Don't: I don't want to be a bald guy in a diaper, and neither do your players. An innumerable number of games on BYOND show their character's equipped items as overlays. Though this sounds like a good idea, it is rarely done well (in fact, I haven't seen it done well on BYOND). These are fantasies; people play video games because they want to be a big muscular guy with cool armor and a giant sword, something that most of us can't be in real life. The most important time to show players that they're cool is right at the beginning; if they log in and are shown a bald naked guy, and told 'this is you', they will leave. If you at least equip new characters with cool looking clothing or armor (and it's important that this happen before anything else so that they never see diaper man) then they may stick around long enough to play your game. Which of the two guys in the image below looks cooler to you? Which do you think the average gamer would rather be portrayed as? One is a Knight in resplendent gold armor with sword in hand, ready to kick ass. The other is underwear man. Before we move on, there's a couple more problems with the equipment overlay system. 1: Players rarely have all of one set (Example: all dragon armor), so almost all players look like walking piles of garbage, because the warlock gloves don't fit with the thief coat or the colors on the bishop's hat. 2: Players that want to look like knights (but can't afford all the dragon armor) don't want to look like a cross between a bishop, thief, and warlock. 3: All players at the highest level will have found the best armor, and will then look exactly the same. All in all, equipment overlay systems turn out terribly, and shouldn't be attempted without good reason.
Don't: Players shouldn't have to squint to see your icons. BYOND's standard icon size is 32 square pixels, a very small size on most people's monitors. If your players have to lean close to their monitors to see your awesome graphics, then you're ruining their eyesight for no good reason. There's good news! First, BYOND is making it really easy to work in graphics sizes larger than 32px. Second, you can now stretch out the size of the map. Back in the days of Mario and the Legend of Zelda, player icons were 16px, but nobody had problems seeing them; those icons were spread out onto a large TV, making them easy to see. If you use small icons, then stretch out the map to double or even triple size -- it's the absolute least you should do for the health of your players' eyes. The image below shows a standard BYOND icon as it will appear in an unmodified game; next to it is an icon shown at 200% (as though the map were stretched out); the last image shows the same knight drawn on a larger canvas. Notice how much easier it is to look at the larger images.

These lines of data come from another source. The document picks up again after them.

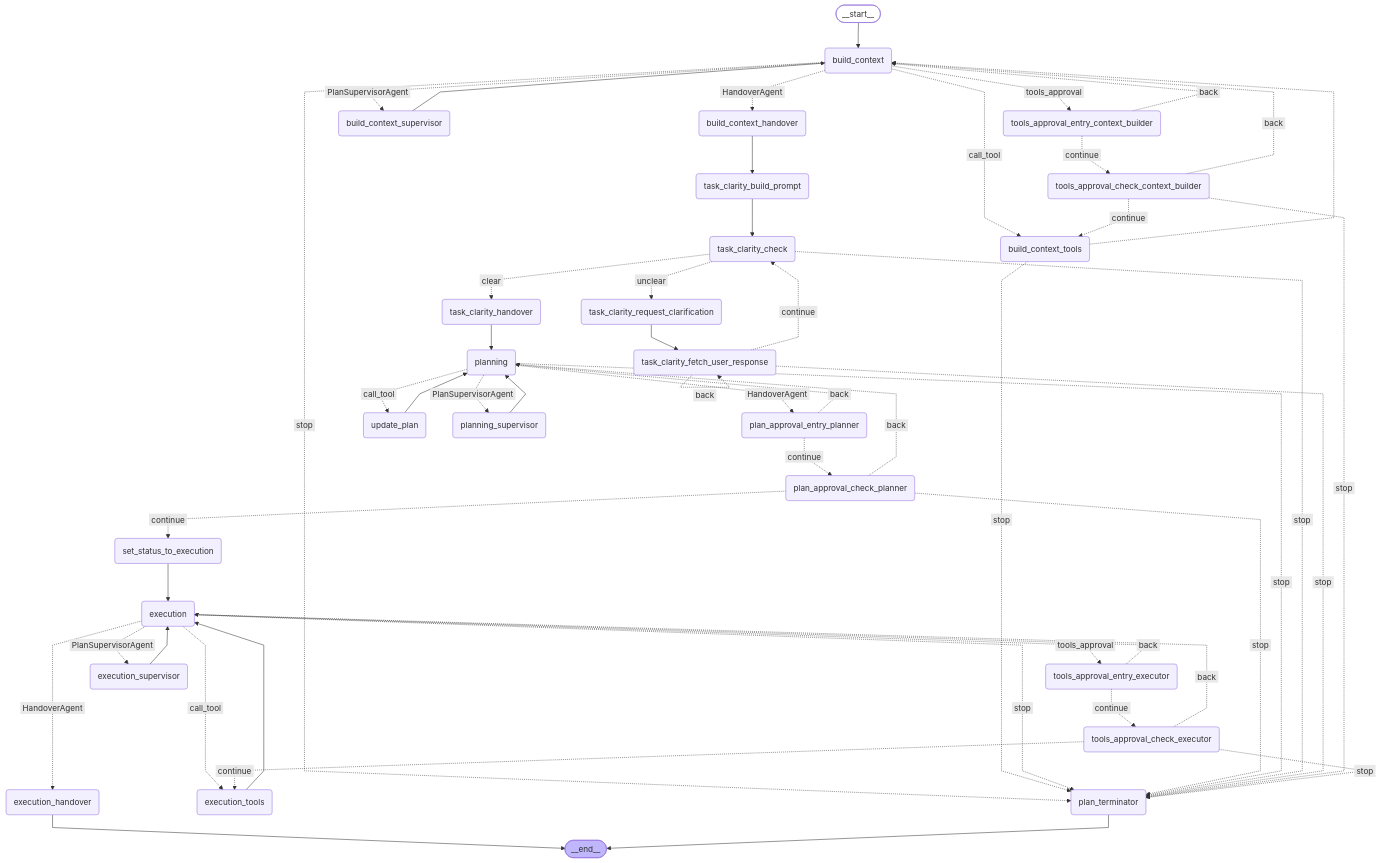
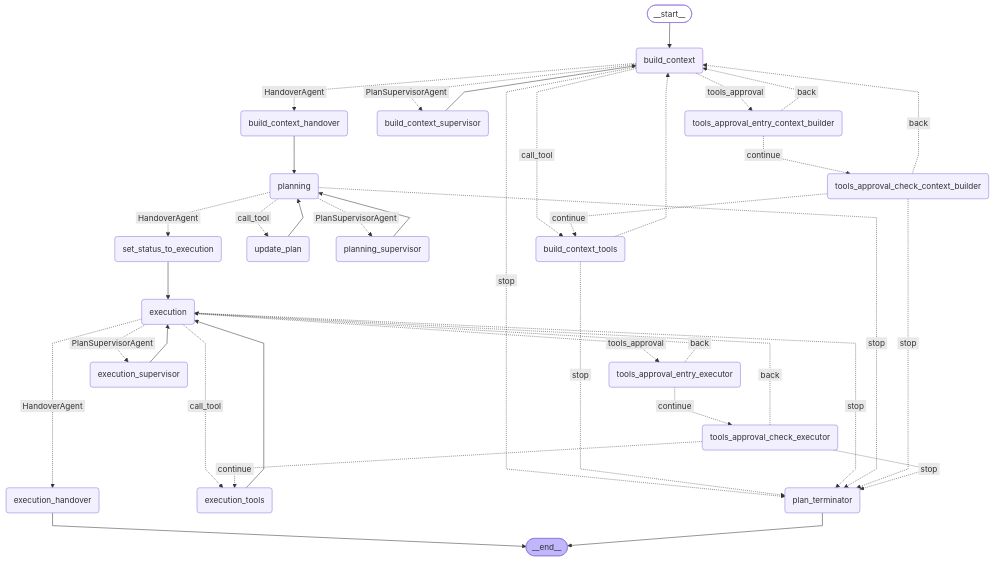
The first of 5 diagrams in docs/duo_workflow_service_graphs.md (movax01h/ai-gateway), drawn with Mermaid before and after one commit. The commit also changed 12 other files, not shown here.

```diff
--- a/docs/duo_workflow_service_graphs.md
+++ b/docs/duo_workflow_service_graphs.md
@@ -20,13 +20,6 @@
     build_context_supervisor(build_context_supervisor)
     tools_approval_entry_context_builder(tools_approval_entry_context_builder)
     tools_approval_check_context_builder(tools_approval_check_context_builder)
-    task_clarity_build_prompt(task_clarity_build_prompt)
-    task_clarity_check(task_clarity_check)
-    task_clarity_request_clarification(task_clarity_request_clarification)
-    task_clarity_fetch_user_response(task_clarity_fetch_user_response)
-    task_clarity_handover(task_clarity_handover)
-    plan_approval_entry_planner(plan_approval_entry_planner)
-    plan_approval_check_planner(plan_approval_check_planner)
     planning(planning)
     update_plan(update_plan)
     planning_supervisor(planning_supervisor)
@@ -45,7 +38,7 @@
     build_context -. &nbsp;call_tool&nbsp; .-> build_context_tools;
     build_context -. &nbsp;stop&nbsp; .-> plan_terminator;
     build_context -. &nbsp;tools_approval&nbsp; .-> tools_approval_entry_context_builder;
-    build_context_handover --> task_clarity_build_prompt;
+    build_context_handover --> planning;
     build_context_supervisor --> build_context;
     build_context_tools -.-> build_context;
     build_context_tools -. &nbsp;stop&nbsp; .-> plan_terminator;
@@ -56,25 +49,12 @@
     execution -. &nbsp;tools_approval&nbsp; .-> tools_approval_entry_executor;
     execution_supervisor --> execution;
     execution_tools --> execution;
-    plan_approval_check_planner -. &nbsp;stop&nbsp; .-> plan_terminator;
-    plan_approval_check_planner -. &nbsp;back&nbsp; .-> planning;
-    plan_approval_check_planner -. &nbsp;continue&nbsp; .-> set_status_to_execution;
-    plan_approval_entry_planner -. &nbsp;continue&nbsp; .-> plan_approval_check_planner;
-    plan_approval_entry_planner -. &nbsp;back&nbsp; .-> planning;
-    planning -. &nbsp;HandoverAgent&nbsp; .-> plan_approval_entry_planner;
     planning -. &nbsp;stop&nbsp; .-> plan_terminator;
     planning -. &nbsp;PlanSupervisorAgent&nbsp; .-> planning_supervisor;
+    planning -. &nbsp;HandoverAgent&nbsp; .-> set_status_to_execution;
     planning -. &nbsp;call_tool&nbsp; .-> update_plan;
     planning_supervisor --> planning;
     set_status_to_execution --> execution;
-    task_clarity_build_prompt --> task_clarity_check;
-    task_clarity_check -. &nbsp;stop&nbsp; .-> plan_terminator;
-    task_clarity_check -. &nbsp;clear&nbsp; .-> task_clarity_handover;
-    task_clarity_check -. &nbsp;unclear&nbsp; .-> task_clarity_request_clarification;
-    task_clarity_fetch_user_response -. &nbsp;stop&nbsp; .-> plan_terminator;
-    task_clarity_fetch_user_response -. &nbsp;continue&nbsp; .-> task_clarity_check;
-    task_clarity_handover --> planning;
-    task_clarity_request_clarification --> task_clarity_fetch_user_response;
     tools_approval_check_context_builder -. &nbsp;back&nbsp; .-> build_context;
     tools_approval_check_context_builder -. &nbsp;continue&nbsp; .-> build_context_tools;
     tools_approval_check_context_builder -. &nbsp;stop&nbsp; .-> plan_terminator;
@@ -88,7 +68,6 @@
     update_plan --> planning;
     execution_handover --> __end__;
     plan_terminator --> __end__;
-    task_clarity_fetch_user_response -. &nbsp;back&nbsp; .-> task_clarity_fetch_user_response;
     classDef default fill:#f2f0ff,line-height:1.2
     classDef first fill-opacity:0
     classDef last fill:#bfb6fc
```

Don't: Using more colors doesn't make your image better. Color helps to establish a visual theme in your game, and objects of the same color will be assumed to be the same material; use this to your advantage. If you use a different shade of brown each time you make a wooden object, none of your images will look like they belong together. By consistently using the same shades of brown every time you draw a wooden object, all the objects in your game will seem like they were made for each other instead of being pieced together from bits all over the internet. Take, for instance, the graphics in this screenshot (from one of my abandoned projects). Notice how a very small number of colors are used, and colors are always reused when possible. The image below shows our golden knight in four colors (left), and then in 31 colors (right). The four color version is more consistent within itself, and will also look consistant with a lot of turf backgrounds. The 31 color version, on the other hand, will look terrible on turfs which, likewise, have 31+ colors.
- Don't use a 'Base' to represent the player.
- Do give your player a cool icon immediately. Only later, if he chooses to take off all his clothes and shave his head, allow him to be diaper man.
- Do use large graphics, or stretch out the map.
- Do use the smallest number of colors you need, and reuse colors to establish a visual theme.